The evening will begin with a keynote from Dr. Mark Harris, the director of Student Disability Services at the University of Iowa. He will be speaking about some of the top mistakes parents make during the transition to college.

Parents and students are encouraged to attend the College and Career Fair that will take place during the event. From 7:30 p.m. to 8:30 p.m., attendees can view a panel discussion with representatives from four-year colleges and universities, community colleges, career training programs, and Life Skills training programs.

To register in advance, obtain further information or for special accommodations, please visit the website.




D211 Receives 2nd Award for Transparency

Sunny Awards sealTownship High School District 211 was recognized with a “Sunny Award” from the Sunshine Review on March 8, 2012.  The award honors the most transparent government web sites in the country, and District 211 was one of 19 honorees in Illinois, which included 7 school districts.  This is the second consecutive year that District 211 has been honored with the award.

“The Sunny Awards recognizes governments that are doing an exemplary job at proactively disclosing information to taxpayers,” said Michael Barnhart, president of Sunshine Review in an online posting. “There are so many organizations and associations that highlight what is wrong with government. We at Sunshine Review are proud to acknowledge those who are doing it right and setting a transparency standard that all governments can, and should, meet.”

The Sunshine Review analyzed more that 6,000 government web sites, grading each on a 10-point checklist for transparency.  Editors looked for content that included budgets, meeting, lobbying information, financial audits, contracts, academic performance, public records, and taxes, with those agencies receiving a grade of “A” being recognized with a “Sunny Award.”  District 211’s web site received a grade of “A+.”
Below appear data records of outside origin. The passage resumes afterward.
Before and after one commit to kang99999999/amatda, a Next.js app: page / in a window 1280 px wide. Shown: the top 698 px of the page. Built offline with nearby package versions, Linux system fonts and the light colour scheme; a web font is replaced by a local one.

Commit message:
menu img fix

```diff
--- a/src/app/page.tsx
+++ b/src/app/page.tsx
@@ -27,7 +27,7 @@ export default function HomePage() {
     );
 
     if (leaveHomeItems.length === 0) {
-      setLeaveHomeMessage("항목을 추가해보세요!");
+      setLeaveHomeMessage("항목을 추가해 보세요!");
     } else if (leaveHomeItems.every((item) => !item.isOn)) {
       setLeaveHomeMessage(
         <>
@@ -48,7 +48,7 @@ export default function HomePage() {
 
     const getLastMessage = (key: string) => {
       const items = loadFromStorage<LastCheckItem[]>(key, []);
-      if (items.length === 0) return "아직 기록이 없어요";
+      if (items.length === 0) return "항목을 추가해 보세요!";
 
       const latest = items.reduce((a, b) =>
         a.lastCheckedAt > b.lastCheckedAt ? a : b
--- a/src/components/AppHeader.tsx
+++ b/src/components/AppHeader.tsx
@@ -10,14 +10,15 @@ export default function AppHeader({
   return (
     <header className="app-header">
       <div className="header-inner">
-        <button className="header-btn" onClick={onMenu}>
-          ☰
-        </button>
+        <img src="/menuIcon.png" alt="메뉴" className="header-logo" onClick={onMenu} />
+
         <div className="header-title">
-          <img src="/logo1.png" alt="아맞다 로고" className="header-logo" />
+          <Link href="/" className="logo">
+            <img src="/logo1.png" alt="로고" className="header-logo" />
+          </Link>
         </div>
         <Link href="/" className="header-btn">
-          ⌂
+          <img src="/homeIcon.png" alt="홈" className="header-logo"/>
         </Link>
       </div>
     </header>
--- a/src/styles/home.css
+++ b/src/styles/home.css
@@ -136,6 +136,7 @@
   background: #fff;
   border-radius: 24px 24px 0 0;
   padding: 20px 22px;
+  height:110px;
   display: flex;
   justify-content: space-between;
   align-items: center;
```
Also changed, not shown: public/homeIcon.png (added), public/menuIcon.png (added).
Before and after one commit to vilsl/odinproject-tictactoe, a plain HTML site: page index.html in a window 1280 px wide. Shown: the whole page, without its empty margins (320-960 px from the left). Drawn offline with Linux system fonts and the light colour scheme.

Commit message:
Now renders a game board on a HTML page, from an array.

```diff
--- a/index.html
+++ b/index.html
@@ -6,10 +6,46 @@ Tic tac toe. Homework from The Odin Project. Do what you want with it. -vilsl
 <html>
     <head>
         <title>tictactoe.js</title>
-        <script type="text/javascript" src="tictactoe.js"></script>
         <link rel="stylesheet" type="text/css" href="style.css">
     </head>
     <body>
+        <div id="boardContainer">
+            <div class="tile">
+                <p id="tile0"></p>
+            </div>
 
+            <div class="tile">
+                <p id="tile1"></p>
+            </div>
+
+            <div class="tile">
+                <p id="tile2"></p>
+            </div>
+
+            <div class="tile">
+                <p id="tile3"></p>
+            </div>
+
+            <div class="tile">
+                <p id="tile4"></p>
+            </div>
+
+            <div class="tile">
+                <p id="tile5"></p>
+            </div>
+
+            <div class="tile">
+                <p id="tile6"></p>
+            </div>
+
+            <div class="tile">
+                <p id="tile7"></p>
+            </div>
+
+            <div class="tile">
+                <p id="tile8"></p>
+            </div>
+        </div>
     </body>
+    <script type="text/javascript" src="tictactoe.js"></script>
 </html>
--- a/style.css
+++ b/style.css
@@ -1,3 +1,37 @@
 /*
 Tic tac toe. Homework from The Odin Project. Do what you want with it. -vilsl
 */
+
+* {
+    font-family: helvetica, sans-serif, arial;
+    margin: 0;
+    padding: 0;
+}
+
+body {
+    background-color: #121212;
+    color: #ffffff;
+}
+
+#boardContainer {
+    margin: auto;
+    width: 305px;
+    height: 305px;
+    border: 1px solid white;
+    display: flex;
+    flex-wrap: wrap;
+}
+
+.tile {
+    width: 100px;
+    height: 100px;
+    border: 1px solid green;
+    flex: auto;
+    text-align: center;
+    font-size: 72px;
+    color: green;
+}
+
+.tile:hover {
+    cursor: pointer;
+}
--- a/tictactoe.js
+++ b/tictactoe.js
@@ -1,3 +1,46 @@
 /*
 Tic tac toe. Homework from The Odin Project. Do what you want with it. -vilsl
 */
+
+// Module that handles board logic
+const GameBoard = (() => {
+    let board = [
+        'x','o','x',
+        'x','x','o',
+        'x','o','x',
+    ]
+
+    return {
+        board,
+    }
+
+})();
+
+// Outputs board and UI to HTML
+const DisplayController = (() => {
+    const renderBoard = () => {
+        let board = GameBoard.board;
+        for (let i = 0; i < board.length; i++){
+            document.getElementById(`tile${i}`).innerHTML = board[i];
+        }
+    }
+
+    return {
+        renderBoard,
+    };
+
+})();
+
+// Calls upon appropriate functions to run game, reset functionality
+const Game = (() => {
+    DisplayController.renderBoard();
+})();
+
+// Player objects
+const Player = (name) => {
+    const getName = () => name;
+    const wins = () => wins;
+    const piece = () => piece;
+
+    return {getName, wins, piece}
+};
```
The Sunshine Review, started in 2008, is a nonprofit organization promoting state and local government transparency.

Additional information on 2012 Sunny Awards is available here.